Karl Popper (1902-1994) is one of the great thinkers of the modern age. He developed his key idea, the "open society" already at age 17. Popper at the time believed passionately in Newton's theory of gravitation, by which the science of the day explained the motion of all bodies on earth and in the heavens. But during the great eclipse of 1919 observations were made that confirmed for the first time Einstein's theory of relativity. The London Times wrote: "Scientific Revolution; New Theory of the Universe; Newton's Conception Overthrown." If this is so, concluded Popper, and if a genius like Newton can prove to have been wrong and his knowledge, after two hundred years, can be replaced by a better knowledge, then perhaps there are no such things as truths "true once and for all". It was at this point that he developed his brilliant key idea: "Scientific knowledge is not knowledge; it is only conjectural knowledge." Every scientific theory must count as "true" only for so long as it cannot be refuted by some counter-example or replaced by a better theory. And just for this reason modern society must always be open to critiques and new theories. This applies also, indeed quite especially, to politics. Instead of calling, like Plato, for an ideal state, or pursuing, like Marx and Hegel, "totalitarian" philosophical-historical goals, the scientific method of trial and error must also be applied to politics. Was Popper right? Is all our knowledge merely conjectural knowledge resting on trial and error? And did Plato, Hegel and Marx really pave the way for totalitarianism? Is what we need to improve society really rather the method of "hard science"? Can we solve our problems using Popper's "piecemeal social technology"? Popper gives clear and unmistakable answers. The book appears as part of the popular series "Great Thinkers in 60 Minutes".

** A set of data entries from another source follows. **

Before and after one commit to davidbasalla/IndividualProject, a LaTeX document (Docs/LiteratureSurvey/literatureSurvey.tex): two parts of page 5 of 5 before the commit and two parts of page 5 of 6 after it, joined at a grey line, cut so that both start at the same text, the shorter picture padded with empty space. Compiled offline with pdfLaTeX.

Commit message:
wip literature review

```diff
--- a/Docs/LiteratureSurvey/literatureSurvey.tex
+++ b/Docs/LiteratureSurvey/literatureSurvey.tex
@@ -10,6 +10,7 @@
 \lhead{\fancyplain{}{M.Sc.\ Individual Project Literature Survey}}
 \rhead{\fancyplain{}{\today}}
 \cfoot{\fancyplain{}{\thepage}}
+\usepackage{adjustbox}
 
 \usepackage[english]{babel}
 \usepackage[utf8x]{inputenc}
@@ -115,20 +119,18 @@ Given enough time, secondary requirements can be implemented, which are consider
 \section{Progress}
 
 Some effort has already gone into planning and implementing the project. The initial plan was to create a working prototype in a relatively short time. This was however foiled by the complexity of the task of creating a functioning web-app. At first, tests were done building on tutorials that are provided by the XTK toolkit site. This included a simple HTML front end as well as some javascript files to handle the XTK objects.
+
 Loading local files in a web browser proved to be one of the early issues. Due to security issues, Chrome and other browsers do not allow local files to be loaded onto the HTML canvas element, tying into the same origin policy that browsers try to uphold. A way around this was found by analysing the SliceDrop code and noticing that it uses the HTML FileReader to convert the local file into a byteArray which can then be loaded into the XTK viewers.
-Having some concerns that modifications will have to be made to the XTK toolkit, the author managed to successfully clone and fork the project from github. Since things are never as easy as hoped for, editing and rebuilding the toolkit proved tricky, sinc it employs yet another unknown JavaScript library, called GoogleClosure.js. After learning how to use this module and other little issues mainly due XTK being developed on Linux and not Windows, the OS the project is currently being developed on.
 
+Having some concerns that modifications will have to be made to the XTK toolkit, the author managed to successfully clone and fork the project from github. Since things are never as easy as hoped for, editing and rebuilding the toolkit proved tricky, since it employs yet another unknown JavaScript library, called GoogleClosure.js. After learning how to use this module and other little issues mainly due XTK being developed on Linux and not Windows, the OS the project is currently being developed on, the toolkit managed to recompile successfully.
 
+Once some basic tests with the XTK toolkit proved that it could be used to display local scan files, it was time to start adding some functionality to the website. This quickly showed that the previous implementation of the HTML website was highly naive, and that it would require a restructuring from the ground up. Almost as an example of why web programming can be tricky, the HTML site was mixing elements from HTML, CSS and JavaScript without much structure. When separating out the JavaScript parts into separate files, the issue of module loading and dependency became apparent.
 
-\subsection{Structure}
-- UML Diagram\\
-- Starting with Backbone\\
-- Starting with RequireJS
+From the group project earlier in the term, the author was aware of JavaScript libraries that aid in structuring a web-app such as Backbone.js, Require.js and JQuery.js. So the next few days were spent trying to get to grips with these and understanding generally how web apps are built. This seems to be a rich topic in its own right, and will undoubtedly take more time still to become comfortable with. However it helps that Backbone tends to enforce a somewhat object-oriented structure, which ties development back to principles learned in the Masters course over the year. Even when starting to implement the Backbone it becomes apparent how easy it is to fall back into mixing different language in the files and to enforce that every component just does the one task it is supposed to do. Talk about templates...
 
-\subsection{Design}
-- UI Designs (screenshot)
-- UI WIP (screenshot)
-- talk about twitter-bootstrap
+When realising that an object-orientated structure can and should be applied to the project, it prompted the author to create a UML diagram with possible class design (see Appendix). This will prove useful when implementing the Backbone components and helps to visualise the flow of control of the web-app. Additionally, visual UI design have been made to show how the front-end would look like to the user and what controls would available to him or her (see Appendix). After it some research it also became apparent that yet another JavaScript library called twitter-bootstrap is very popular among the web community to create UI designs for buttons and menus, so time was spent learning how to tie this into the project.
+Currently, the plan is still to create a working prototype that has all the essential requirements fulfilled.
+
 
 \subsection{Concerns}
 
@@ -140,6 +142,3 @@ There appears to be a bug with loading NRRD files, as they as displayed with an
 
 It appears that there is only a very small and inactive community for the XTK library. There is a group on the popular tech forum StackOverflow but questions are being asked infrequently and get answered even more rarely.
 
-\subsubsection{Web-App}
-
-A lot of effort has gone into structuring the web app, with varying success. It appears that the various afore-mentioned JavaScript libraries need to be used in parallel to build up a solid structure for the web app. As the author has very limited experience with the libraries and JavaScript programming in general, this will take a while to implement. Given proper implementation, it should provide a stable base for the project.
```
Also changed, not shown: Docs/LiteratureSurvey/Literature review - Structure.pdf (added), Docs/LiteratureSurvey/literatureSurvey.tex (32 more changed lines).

Dr Walther Ziegler is academically trained in the fields of philosophy, history and political science. As a foreign correspondent, reporter and newsroom coordinator for the German TV station ProSieben he has produced films on every continent. His news reports have won several prizes and awards. He has also authored numerous books in the field of philosophy. His many years of experience as a journalist mean that he is able to present the complex ideas of the great philosophers in a way that is both engaging and very clear. Since 2007 he has also been active as a teacher and trainer of young TV journalists in Munich, holding the post of Academic Director at the Media Academy, a University of Applied Sciences that offers film and TV courses at its base directly on the site of the major European film production company Bavaria Film. After the huge success of the book series "Great thinkers in 60 Minutes", he works as a freelance writer and philosopher.